: pull-14lsb %0011111111111111 and ;

: pull-2msb %1100000000000000 and 14 rshift ;

%0100000000000000 constant FREG0

: tx-pitch ( note octave -- )
    pull-pitch cp>r pull-14lsb FREG0 or 2tx-spi
    r> pull-2msb FREG0 or 2tx-spi ;

In testing, I have some trouble with some pitches getting distorted when I set the volume to higher levels. I suspect the problem is that I am still using the USB power supply and need to feed in my +5V from an external PS. I plan to try that next week, God willing.

SPI Driven Audio Circuit w/ Frequency Selection

Assembled Audio Module based on GY-9833 Frequency Generator.
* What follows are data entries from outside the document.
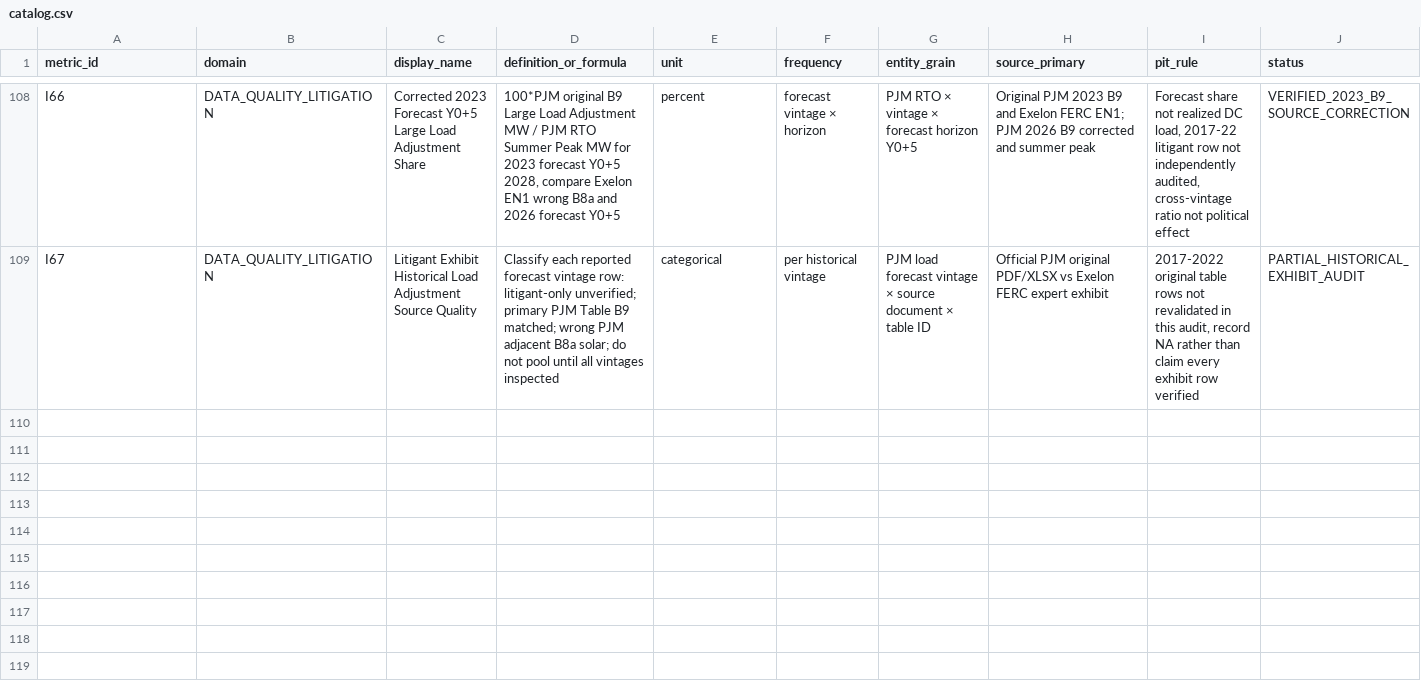
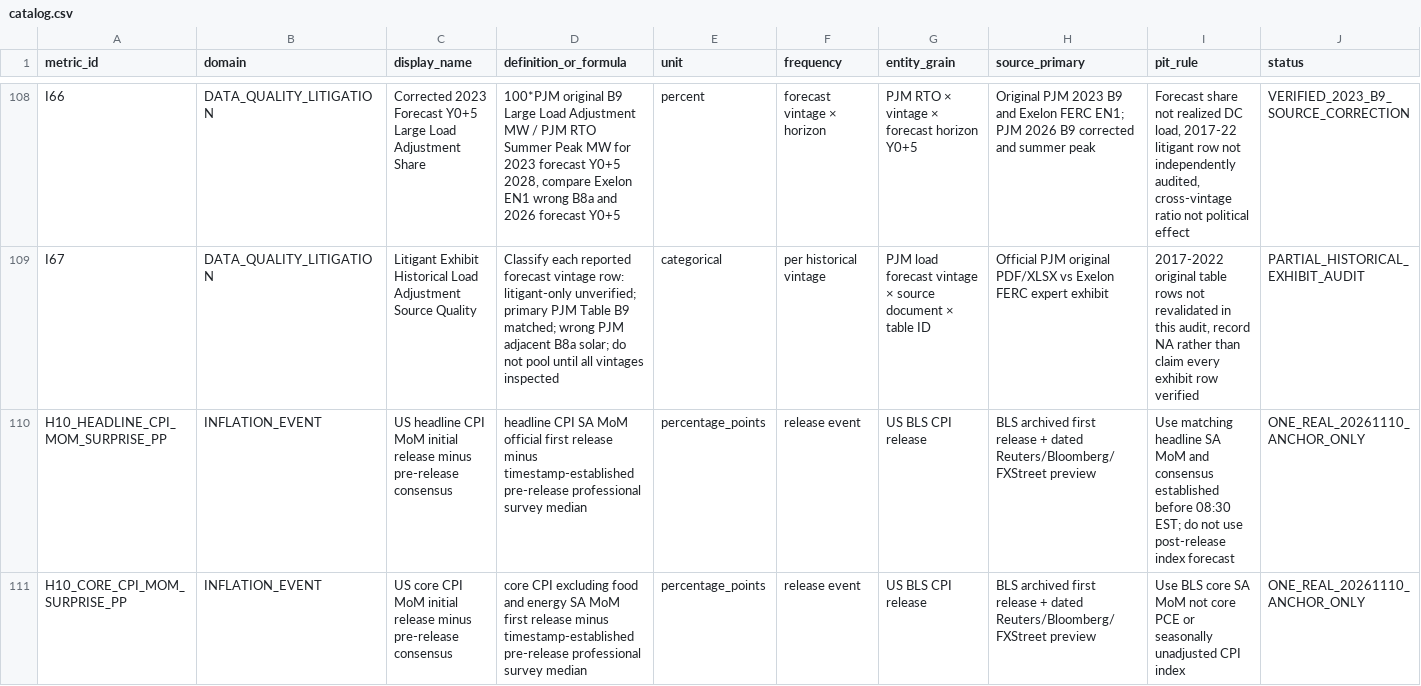
Before and after one commit to fweiger/AI_book, a CSV file: topics/us-2026-midterms-policy-ai-2029/metrics/catalog.csv, drawn as a sheet; only a part is shown, gaps mark what is left out; rows hold the shown columns only; the diff covers the shown part only; the diff names each change by its address in the sheet, - before the commit and + after, or states it on an @@ line.

Commit message:
[TOPIC-011 H09/H10] Register pre-release CPI surprise and dated county rebate disbursement status with strict PIT rules

```diff
--- a/topics/us-2026-midterms-policy-ai-2029/metrics/catalog.csv
+++ b/topics/us-2026-midterms-policy-ai-2029/metrics/catalog.csv
+row 110: H10_HEADLINE_CPI_MOM_SURPRISE_PP | INFLATION_EVENT | US headline CPI MoM initial release minus pre-release consensus | headline CPI SA MoM official first release minus timestamp-established pre-release professional survey median | percentage_points | release event | US BLS CPI release | BLS archived first release + dated Reuters/Bloomberg/FXStreet preview | Use matching headline SA MoM and consensus established before 08:30 EST; do not use post-release index forecast | ONE_REAL_20261110_ANCHOR_ONLY
+row 111: H10_CORE_CPI_MOM_SURPRISE_PP | INFLATION_EVENT | US core CPI MoM initial release minus pre-release consensus | core CPI excluding food and energy SA MoM first release minus timestamp-established pre-release professional survey median | percentage_points | release event | US BLS CPI release | BLS archived first release + dated Reuters/Bloomberg/FXStreet preview | Use BLS core SA MoM not core PCE or seasonally unadjusted CPI index | ONE_REAL_20261110_ANCHOR_ONLY
```
Also changed, not shown: 2 added rows elsewhere in this file.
The PCBs I had ordered from OSH Park arrived, and my co-worker Mike was nice enough to solder the components on for me. The module works, and I was able to produce 1000Hz and 2000Hz audio using FlashForth to drive the SPI signals. The sound output sounds pure and pleasant, although when I twist the volume above halfway, my ears detect what sounds like a very slight overtone or distortion, but it still is pleasant-sounding enough.

The module is a step above the usual cheap piezo buzzer circuit, the latter having the grating, distorted sound which is usually undesirable. But it is a few steps below having an actual programmable sound generator chip or a full blown sound card.

The actual PCB design here would not be used in a commercial product as it is very large for its functionality (about 6 cm wide). But it could be constructed easily by any hobbyist as the components are all through-hole and spaced far apart.

Link to design on OSH Park:

https://oshpark.com/shared_projects/2lO7K5tc

Parts list:

Schematic:

KiCAD files:

These are the trimpots that fit the board:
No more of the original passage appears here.